Researched Based Guidelines for Mental Health
Life away from my co-workers, groups, and the youth I work with has been a challenge, indeed. I miss them and I worry for them. I have grabbed onto the uniqueness of the situation, embraced the opportunity to spend quality time with my 20-year-old daughter, keeping my house tidy, and enjoying my long walks with my dog. However there are so many mixed emotions sometimes minute by minute; the political climate, the uncertainty of when this will get end, paying attention to every cough and ache. I worry about my 79 year old dad, my elderly aunt and uncle, my cousin who is immune compromised, my sister in law who has Lupus, and my correctional officer brother. I know each of us has similar stories and worries.
The American Psychological Association put out a great article entitled “Keeping Your Distance to Stay Safe” that helped me manage my anxiety. The article addressed how to maintain social distancing while getting the support that we need.
I trust we are all doing what we can to stay safe and that of course means, staying home as much as possible. It is frustrating to see that people are not respecting the call for social distancing, however to avoid that dilemma, is to do your part, control only what you can control. The question is, how do we stay mentally and emotionally healthy?
Psychologists have created guidelines for dealing with this unprecedented circumstance, based on research!
First off if you are in crisis:
- Call 211
- Substance Abuse and Mental Health Services Administration Disaster Distress Helpline
- National Suicide Prevention Lifeline
The article discusses preparing yourselves prior to the event; however it is not too late!
- Sit down and sketch out a plan of action. How are you and/or those in your household going to spend your time?
- Make a to do list that will include both physical and mental health strategies.
- Make a list of those that you can reach out to you if you need psychological support, informally and professionally.
Spending too much time watching the news, listening to press conferences, obsessing on social media, talking or interacting informally about the crisis can contribute to increase anxiety, frustration, and fear.
- Only gather information from reliable resources
- US Centers for Disease Control & Prevention
- World Health Organization
- US Substance Abuse and Mental Health Services Administration
- The bulk of your time should be spent engaged in activities not related to the crisis
Create and follow a daily routine
- Provides a sense of purpose
- Include consistent daily activities such as chores, work, learning, exercise, set meal and leisure times
Stay virtually connected with others
Make an effort to reach out to friends, family members, and co-workers.

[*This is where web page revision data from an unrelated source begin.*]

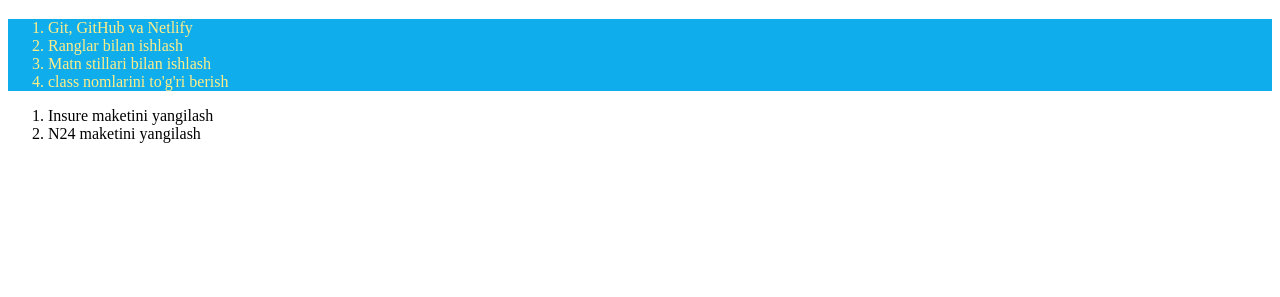
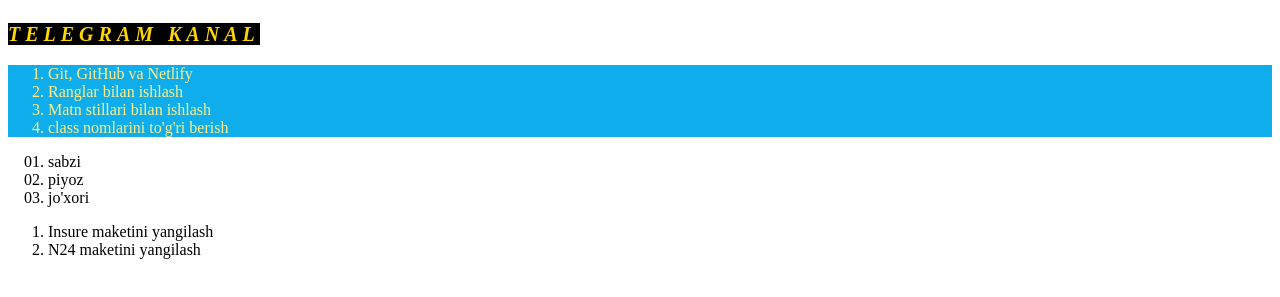
Before and after one commit to Muhammadjewel/fp1-4-dars, a plain HTML site: page index.html in a window 1280 px wide. Shown: the part 61-358 px from the top of the page. Drawn offline with Linux system fonts and the light colour scheme.

Commit message:
Add link and text styles

```diff
--- a/css/styles.css
+++ b/css/styles.css
@@ -13,3 +13,19 @@ h1 {
   background-color: #10aded;
   color: #ffee88; /* #fe8 */
 }
+
+.telegram-link {
+  text-decoration: none;
+  text-transform: uppercase;
+  font-weight: bold;
+  font-style: italic;
+  font-size: 20px;
+  letter-spacing: 5px;
+  line-height: 30px;
+  color: gold;
+  background-color: #000;
+}
+
+.the-bozorlik {
+  list-style: decimal-leading-zero;
+}
--- a/index.html
+++ b/index.html
@@ -9,6 +9,7 @@
 </head>
 <body>
   <h1>4-dars</h1>
+  <p><a class="telegram-link" href="https://t.me/mayoquz" target="_blank">Telegram kanal</a></p>
   <ol class="agenda">
     <li>Git, GitHub va Netlify</li>
     <li>Ranglar bilan ishlash</li>
@@ -16,6 +17,12 @@
     <li>class nomlarini to'g'ri berish</li>
   </ol>
 
+  <ul class="the-bozorlik">
+    <li>sabzi</li>
+    <li>piyoz</li>
+    <li>jo'xori</li>
+  </ul>
+
   <ol>
     <li>Insure maketini yangilash</li>
     <li>N24 maketini yangilash</li>
```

You can gain ideas, discuss similar experiences, express sadness and other emotions. There are free resources:
- Face Time
- Google Hangout
Maintain a healthy lifestyle
- Part of the routine you establish, ensure that you have set bed tie
- Eat well
- If you need more professional health, reach out to your primary care physician who can help recommend physical health solutions as well as mental health support.
Use psychological strategies to manage stress and stay positive
- Focus on what you can change and not what you can’t
- Keep a gratitude journal
- Practice mindfulness & relaxation exercises
- Focus on the humanitarian reasons we are social distancing; when you do so, you are helping society as a whole
RESOURCE: Keeping Your Distance to Stay Save (n.d). Retrieved from: https://www.apa.org/practice/programs/dmhi/research-information/social-distancing